■ Work to complete:
Each entry that follows should be set down precisely, with its pictures removed.

Top of Source data

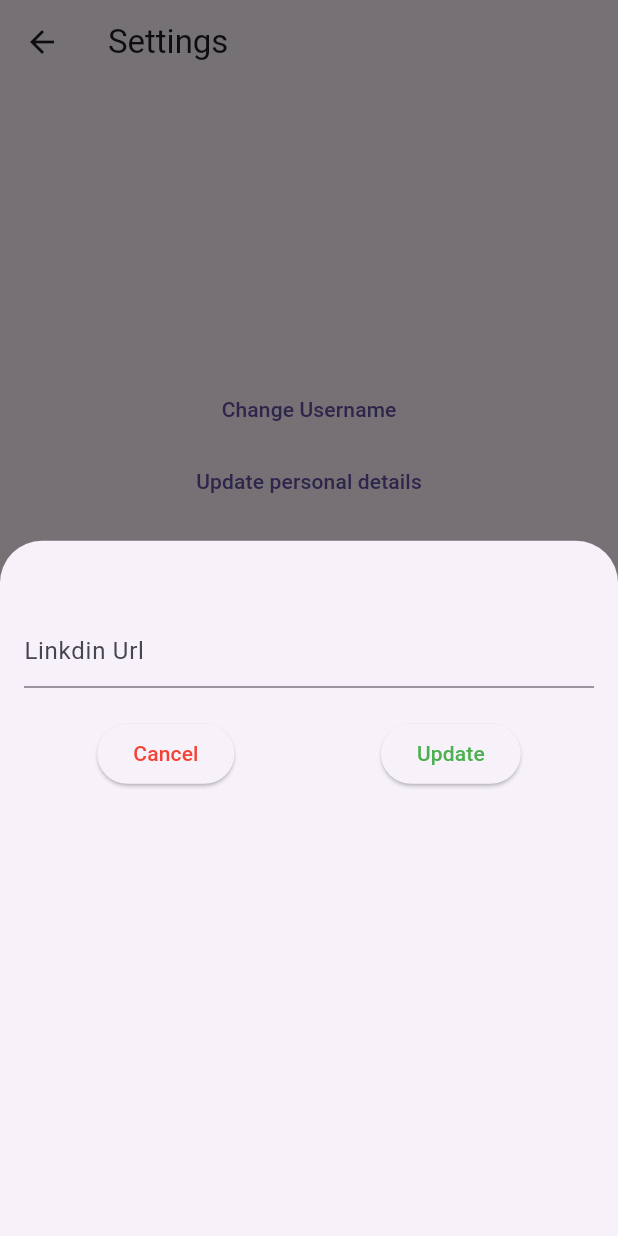
After one commit to MustafaAkolawala/Accenture-DedSec, a Flutter app: the screen it shows once a user with an empty profile is signed in, item 5 of the bottom bar chosen, after a tap on "Add Linkdin Profile", on a phone screen of 412 x 824 dp. The commit adds this screen. Run offline on Flutter 3.47's test engine with Material 2 defaults, Android fonts, the phone set to English and light mode, and no system bars; drawn by our look-alikes of google_nav_bar; our stand-ins replace cloud_firestore, firebase_auth, firebase_core, firebase_database, firebase_messaging, firebase_storage and 4 more; missing offline and left inert: flutter_mentions; accounts and stored records are empty; network calls fail.

Commit message:
mail and linkdin facility

```diff
--- a/lib/all_profile.dart
+++ b/lib/all_profile.dart
@@ -2,6 +2,7 @@ import 'package:cloud_firestore/cloud_firestore.dart';
 import 'package:flutter/cupertino.dart';
 import 'package:flutter/material.dart';
 import 'package:hackathon/Forum_categories.dart';
+import 'package:url_launcher/url_launcher.dart';
 
 class Profile_all extends StatefulWidget {
   const Profile_all({super.key,required this.uid});
@@ -14,6 +15,22 @@ final uid;
 }
 
 class _Profileallstate extends State<Profile_all> {
+  _linkedin(String url) async {
+    Uri url1= Uri.parse(url);
+
+
+      await launchUrl(url1,mode: LaunchMode.externalApplication);
+
+
+  }
+  _emailto(String url) async {
+    Uri url1= Uri(scheme: 'mailto',path: url);
+
+
+    await launchUrl(url1);
+
+
+  }
   @override
   Widget build(BuildContext context) {
     return WillPopScope(onWillPop: () async { Navigator.push(context, PageRouteBuilder(pageBuilder: (context,animation1,animation2)=>Forum_categories(),transitionDuration: Duration.zero,reverseTransitionDuration: Duration.zero)); return true; },
@@ -109,6 +126,17 @@ class _Profileallstate extends State<Profile_all> {
           const SizedBox(
             height: 30,
           ),
+           Row(mainAxisAlignment: MainAxisAlignment.spaceAround,
+            children: [doc['Linkdin_url']!=null?
+              ElevatedButton.icon(onPressed: (){_linkedin(doc['Linkdin_url']);}, icon: Icon(Icons.link_rounded),
+               label: const Text('Linkdin'),):ElevatedButton(onPressed: (){}, child: Text('none')),
+
+              doc['email_id']!=null?
+              ElevatedButton.icon(onPressed: (){_emailto(doc['email_id']);}, icon: Icon(Icons.email_outlined),
+                label: const Text('Email'),):ElevatedButton(onPressed: (){}, child: Text('none')),
+
+            ],
+          )
         ],),
       );
     }
--- /dev/null
+++ b/lib/linkdin.dart
@@ -0,0 +1,63 @@
+import 'package:cloud_firestore/cloud_firestore.dart';
+import 'package:firebase_auth/firebase_auth.dart';
+import 'package:flutter/cupertino.dart';
+import 'package:flutter/material.dart';
+
+class Linkdin extends StatefulWidget {
+  Linkdin({super.key});
+
+
+
+  @override
+  State<Linkdin> createState() {
+    return _bottommodalstate();
+  }
+}
+
+class _bottommodalstate extends State<Linkdin> {
+  final _biocontroller = TextEditingController();
+
+  void _submit(){
+    if(_biocontroller.text.trim().isEmpty){
+      showDialog(context: context, builder: (ctx)=> AlertDialog(title: Text('No Value entered'),content: Text('Please enter Linkdin profile link'),actions: [TextButton(onPressed: (){Navigator.pop(ctx);}, child: Text('close'))],));
+      return;
+    }
+    FirebaseFirestore.instance.collection('users').doc(FirebaseAuth.instance.currentUser!.uid).update({'Linkdin_url': _biocontroller.text});
+    Navigator.pop(context);
+  }
+
+  @override
+  void dispose(){
+    _biocontroller.dispose();
+    super.dispose();
+  }
+  @override
+  Widget build(BuildContext context) {
+    return Padding(
+      padding: const EdgeInsets.symmetric(horizontal: 16,vertical: 50),
+      child: Column(
+        children: [
+          TextField(
+            controller: _biocontroller,
+
+            decoration: const InputDecoration(hintText: 'Linkdin Url'),
+          ),
+          const SizedBox(
+            height: 20,
+          ),
+
+          Row(mainAxisAlignment: MainAxisAlignment.spaceAround,
+            children: [
+              ElevatedButton(
+                  onPressed: () {
+                    Navigator.pop(context);
+                  },
+                  child: const Text('Cancel',style: TextStyle(color: Colors.red),)),
+              ElevatedButton(onPressed: _submit, child: const Text('Update',style: TextStyle(color: Colors.green),))
+            ],
+          )
+        ],
+      ),
+    );
+  }
+}
--- a/lib/settings.dart
+++ b/lib/settings.dart
@@ -5,6 +5,7 @@ import 'package:hackathon/Forum_categories.dart';
 import 'package:hackathon/bottommodal.dart';
 import 'package:hackathon/change_pass.dart';
 import 'package:hackathon/delete_user.dart';
+import 'package:hackathon/linkdin.dart';
 import 'package:hackathon/profile.dart';
 import 'package:hackathon/update_bio.dart';
 import 'package:hackathon/update_username.dart';
@@ -52,6 +53,13 @@ class _settingstate extends State<Setting> {
 
         context: context,
         builder: (ctx) => Updatebio());
+  }
+  void _addoverlay5() {
+    showModalBottomSheet(
+
+
+        context: context,
+        builder: (ctx) => Linkdin());
   }
 
 
@@ -132,6 +140,7 @@ class _settingstate extends State<Setting> {
               TextButton(
                   onPressed: _addoverlay, child: const Text('Update personal details')),
               TextButton(onPressed: _addoverlay4, child: const Text('Update BIO')),
+              TextButton(onPressed: _addoverlay5, child: const Text('Add Linkdin Profile')),
               TextButton(onPressed: _addoverlay2, child: const Text('Change Password')),
               TextButton(onPressed: _addoverlay3, child: const Text('Delete Account')),
 
--- a/pubspec.yaml
+++ b/pubspec.yaml
@@ -52,6 +52,7 @@ dependencies:
   liquid_pull_to_refresh: ^3.0.1
   flutter_mentions: ^2.0.1
   linkfy_text: ^1.1.5
+  url_launcher: ^6.1.14
 
 
 dev_dependencies:
```
Also changed, not shown: lib/comments.dart (+5 -6 lines), pubspec.lock, 7 other files.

Bottom of Source data

■ Solution for this problem:
After one commit to MustafaAkolawala/Accenture-DedSec, a Flutter app: the screen it shows once a user with an empty profile is signed in, item 5 of the bottom bar chosen, after a tap on "Add Linkdin Profile", on a phone screen of 412 x 824 dp. The commit adds this screen. Run offline on Flutter 3.47's test engine with Material 2 defaults, Android fonts, the phone set to English and light mode, and no system bars; drawn by our look-alikes of google_nav_bar; our stand-ins replace cloud_firestore, firebase_auth, firebase_core, firebase_database, firebase_messaging, firebase_storage and 4 more; missing offline and left inert: flutter_mentions; accounts and stored records are empty; network calls fail.

Commit message:
mail and linkdin facility

```diff
--- a/lib/all_profile.dart
+++ b/lib/all_profile.dart
@@ -2,6 +2,7 @@ import 'package:cloud_firestore/cloud_firestore.dart';
 import 'package:flutter/cupertino.dart';
 import 'package:flutter/material.dart';
 import 'package:hackathon/Forum_categories.dart';
+import 'package:url_launcher/url_launcher.dart';
 
 class Profile_all extends StatefulWidget {
   const Profile_all({super.key,required this.uid});
@@ -14,6 +15,22 @@ final uid;
 }
 
 class _Profileallstate extends State<Profile_all> {
+  _linkedin(String url) async {
+    Uri url1= Uri.parse(url);
+
+
+      await launchUrl(url1,mode: LaunchMode.externalApplication);
+
+
+  }
+  _emailto(String url) async {
+    Uri url1= Uri(scheme: 'mailto',path: url);
+
+
+    await launchUrl(url1);
+
+
+  }
   @override
   Widget build(BuildContext context) {
     return WillPopScope(onWillPop: () async { Navigator.push(context, PageRouteBuilder(pageBuilder: (context,animation1,animation2)=>Forum_categories(),transitionDuration: Duration.zero,reverseTransitionDuration: Duration.zero)); return true; },
@@ -109,6 +126,17 @@ class _Profileallstate extends State<Profile_all> {
           const SizedBox(
             height: 30,
           ),
+           Row(mainAxisAlignment: MainAxisAlignment.spaceAround,
+            children: [doc['Linkdin_url']!=null?
+              ElevatedButton.icon(onPressed: (){_linkedin(doc['Linkdin_url']);}, icon: Icon(Icons.link_rounded),
+               label: const Text('Linkdin'),):ElevatedButton(onPressed: (){}, child: Text('none')),
+
+              doc['email_id']!=null?
+              ElevatedButton.icon(onPressed: (){_emailto(doc['email_id']);}, icon: Icon(Icons.email_outlined),
+                label: const Text('Email'),):ElevatedButton(onPressed: (){}, child: Text('none')),
+
+            ],
+          )
         ],),
       );
     }
--- /dev/null
+++ b/lib/linkdin.dart
@@ -0,0 +1,63 @@
+import 'package:cloud_firestore/cloud_firestore.dart';
+import 'package:firebase_auth/firebase_auth.dart';
+import 'package:flutter/cupertino.dart';
+import 'package:flutter/material.dart';
+
+class Linkdin extends StatefulWidget {
+  Linkdin({super.key});
+
+
+
+  @override
+  State<Linkdin> createState() {
+    return _bottommodalstate();
+  }
+}
+
+class _bottommodalstate extends State<Linkdin> {
+  final _biocontroller = TextEditingController();
+
+  void _submit(){
+    if(_biocontroller.text.trim().isEmpty){
+      showDialog(context: context, builder: (ctx)=> AlertDialog(title: Text('No Value entered'),content: Text('Please enter Linkdin profile link'),actions: [TextButton(onPressed: (){Navigator.pop(ctx);}, child: Text('close'))],));
+      return;
+    }
+    FirebaseFirestore.instance.collection('users').doc(FirebaseAuth.instance.currentUser!.uid).update({'Linkdin_url': _biocontroller.text});
+    Navigator.pop(context);
+  }
+
+  @override
+  void dispose(){
+    _biocontroller.dispose();
+    super.dispose();
+  }
+  @override
+  Widget build(BuildContext context) {
+    return Padding(
+      padding: const EdgeInsets.symmetric(horizontal: 16,vertical: 50),
+      child: Column(
+        children: [
+          TextField(
+            controller: _biocontroller,
+
+            decoration: const InputDecoration(hintText: 'Linkdin Url'),
+          ),
+          const SizedBox(
+            height: 20,
+          ),
+
+          Row(mainAxisAlignment: MainAxisAlignment.spaceAround,
+            children: [
+              ElevatedButton(
+                  onPressed: () {
+                    Navigator.pop(context);
+                  },
+                  child: const Text('Cancel',style: TextStyle(color: Colors.red),)),
+              ElevatedButton(onPressed: _submit, child: const Text('Update',style: TextStyle(color: Colors.green),))
+            ],
+          )
+        ],
+      ),
+    );
+  }
+}
--- a/lib/settings.dart
+++ b/lib/settings.dart
@@ -5,6 +5,7 @@ import 'package:hackathon/Forum_categories.dart';
 import 'package:hackathon/bottommodal.dart';
 import 'package:hackathon/change_pass.dart';
 import 'package:hackathon/delete_user.dart';
+import 'package:hackathon/linkdin.dart';
 import 'package:hackathon/profile.dart';
 import 'package:hackathon/update_bio.dart';
 import 'package:hackathon/update_username.dart';
@@ -52,6 +53,13 @@ class _settingstate extends State<Setting> {
 
         context: context,
         builder: (ctx) => Updatebio());
+  }
+  void _addoverlay5() {
+    showModalBottomSheet(
+
+
+        context: context,
+        builder: (ctx) => Linkdin());
   }
 
 
@@ -132,6 +140,7 @@ class _settingstate extends State<Setting> {
               TextButton(
                   onPressed: _addoverlay, child: const Text('Update personal details')),
               TextButton(onPressed: _addoverlay4, child: const Text('Update BIO')),
+              TextButton(onPressed: _addoverlay5, child: const Text('Add Linkdin Profile')),
               TextButton(onPressed: _addoverlay2, child: const Text('Change Password')),
               TextButton(onPressed: _addoverlay3, child: const Text('Delete Account')),
 
--- a/pubspec.yaml
+++ b/pubspec.yaml
@@ -52,6 +52,7 @@ dependencies:
   liquid_pull_to_refresh: ^3.0.1
   flutter_mentions: ^2.0.1
   linkfy_text: ^1.1.5
+  url_launcher: ^6.1.14
 
 
 dev_dependencies:
```
Also changed, not shown: lib/comments.dart (+5 -6 lines), pubspec.lock, 7 other files.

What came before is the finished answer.